Healthy heart. Stronger bones. Leaner muscle mass. Faster metabolism. The benefits of exercise are far-reaching, and most of us are familiar with the advantages of working up a sweat. We know that exercise helps trim the waistline, tone the biceps and build cardiovascular fitness.
There are other benefits to exercise that may surprise you. According to recent research studies, exercise has been linked to increased mental capacity, better moods and even decreased likelihood for developing cancer. Jazzercise Founder and CEO Judi Sheppard Missett shares these five benefits of regular exercise.
Exercise Boosts Brainpower
Climb stairs to increase your IQ? Believe it or not, exercise can actually make you smarter. At the University of Washington School of Medicine, research study participants, who engaged in aerobic exercise for 45 to 60 minutes, four days per week, showed greater gains in mental skills than the non-exercisers. Meanwhile, researchers at the UCLA School of Medicine report that obese adults have about eight percent less brain volume than adults at normal weights.
Exercise Improves Your Mood
The next time you're feeling down in the dumps, go for a walk or hop on your beach cruiser. The American Journal of Preventative Medicine reports that women who walk at least 7,500 steps per day are 50 percent less likely to suffer from depression than women who remain sedentary.
It doesn't matter how you get the 7,500 steps. Participating in an aerobics-style exercise class will add-up to 7,500 steps in a jiffy. But, don't be dismayed if you can't make it to class every day. Walk the stairs at lunchtime for 10 minutes, take a couple laps around your office building for an afternoon break, then take a stroll around the neighborhood later in the evening.
Exercise Battles Cancer

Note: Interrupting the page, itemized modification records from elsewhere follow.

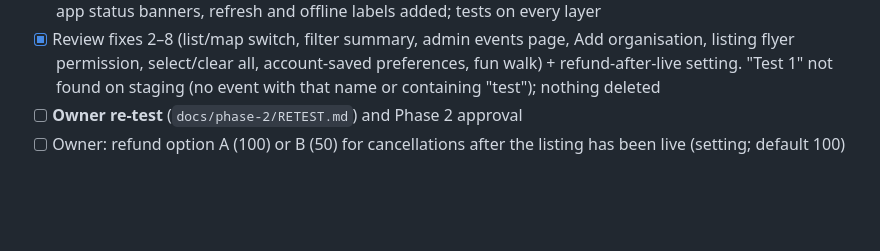
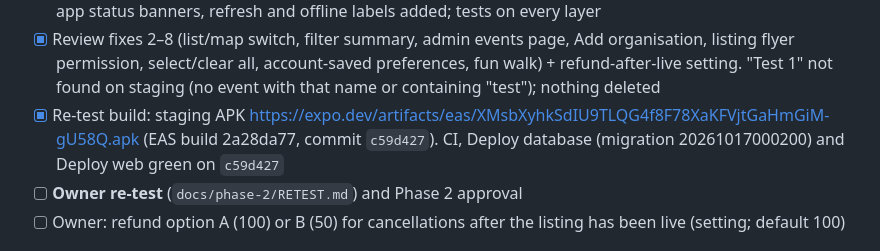
Before and after one commit to NickPittsTT/RunLime, a Markdown page: PROGRESS.md, the part around the change. Rendered like a GitHub page; blank space fills up the shorter version.

Commit message:
docs(phase-2): re-test APK link
Co-Authored-By: Claude Opus 5.5 <noreply@anthropic.com>
Claude-Session: https://claude.ai/code/session_01FUoFiLruhN5FMzEauyEnJ1

```diff
--- a/PROGRESS.md
+++ b/PROGRESS.md
@@ -81,6 +81,7 @@
 - [x] **Owner Phase 2 test (2026-10-17):** A, B and most of C passed. Failed: status changes not reaching the app
 - [x] Root cause found from staging's change history: the admin **Publish** button undid each postponement/cancellation (57 s and 7 s later). Fixed in the database (review_event) and the admin page; app status banners, refresh and offline labels added; tests on every layer
 - [x] Review fixes 2–8 (list/map switch, filter summary, admin events page, Add organisation, listing flyer permission, select/clear all, account-saved preferences, fun walk) + refund-after-live setting. "Test 1" not found on staging (no event with that name or containing "test"); nothing deleted
+- [x] Re-test build: staging APK https://expo.dev/artifacts/eas/XMsbXyhkSdIU9TLQG4f8F78XaKFVjtGaHmGiM-gU58Q.apk (EAS build 2a28da77, commit `c59d427`). CI, Deploy database (migration 20261017000200) and Deploy web green on `c59d427`
 - [ ] **Owner re-test** (`docs/phase-2/RETEST.md`) and Phase 2 approval
 - [ ] Owner: refund option A (100) or B (50) for cancellations after the listing has been live (setting; default 100)
 
```
Also changed, not shown: docs/phase-2/RETEST.md (+1 -1 lines).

Over the past decade, dozens of scientists have recommended exercise as a means to ward-off cancer. More recently, researchers are also suggesting that cancer survivors should engage in regular exercise to ease fatigue, minimize the risk of recurrence, and improve quality of life. Just last month, the American College of Sports Medicine published guidelines that advise cancer survivors to shoot for two and a half hours of exercise per week.
Exercise Banishes Cravings
If you've ever logged an extra two hours on the stair-stepper to compensate for that giant slice of banana cream pie, you're not alone. And while exercise certainly burns calories from gluttonous eating sprees, new research delivers even better news. It looks like regular workouts can actually help us ward-off cravings before we dive into the cookie jar.
According to research published in the American Journal of Physiology, individuals who participated in cardiovascular or strength-training exercises reported significantly fewer hunger pangs and cravings than their sedentary counterparts. That's because exercise causes blood flow to divert from the stomach to your muscles that are hard at work, thus lessening hunger.
Exercise Helps You Make a Good Impression
Headed to a job interview? Meeting your future mother-in-law? Use exercise to help you make a good first impression. In a study at the University of Alberta in Canada, 450 participants responded more positively towards individuals who exercise versus folks who avoid fitness. The study participants described the exercisers as happier, healthier, and more energetic than non-exercisers
As always, consult your doctor before beginning any exercise program.
Judi Sheppard Missett, who turned her love of jazz dance into a worldwide dance exercise phenomenon, founded the Jazzercise dance fitness program in 1969. Today the program boasts more than 7,800 instructors teaching more than 32,000 classes weekly in all 50 states and 32 countries. The workout program, which offers a fusion of jazz dance, resistance training, Pilates, yoga and cardio box movements, has positively affected millions of people. Benefits include increased cardiovascular endurance, strength and flexibility, as well as an overall "feel good" factor. For more information go to jazzercise.com or call (800) FIT-IS-IT.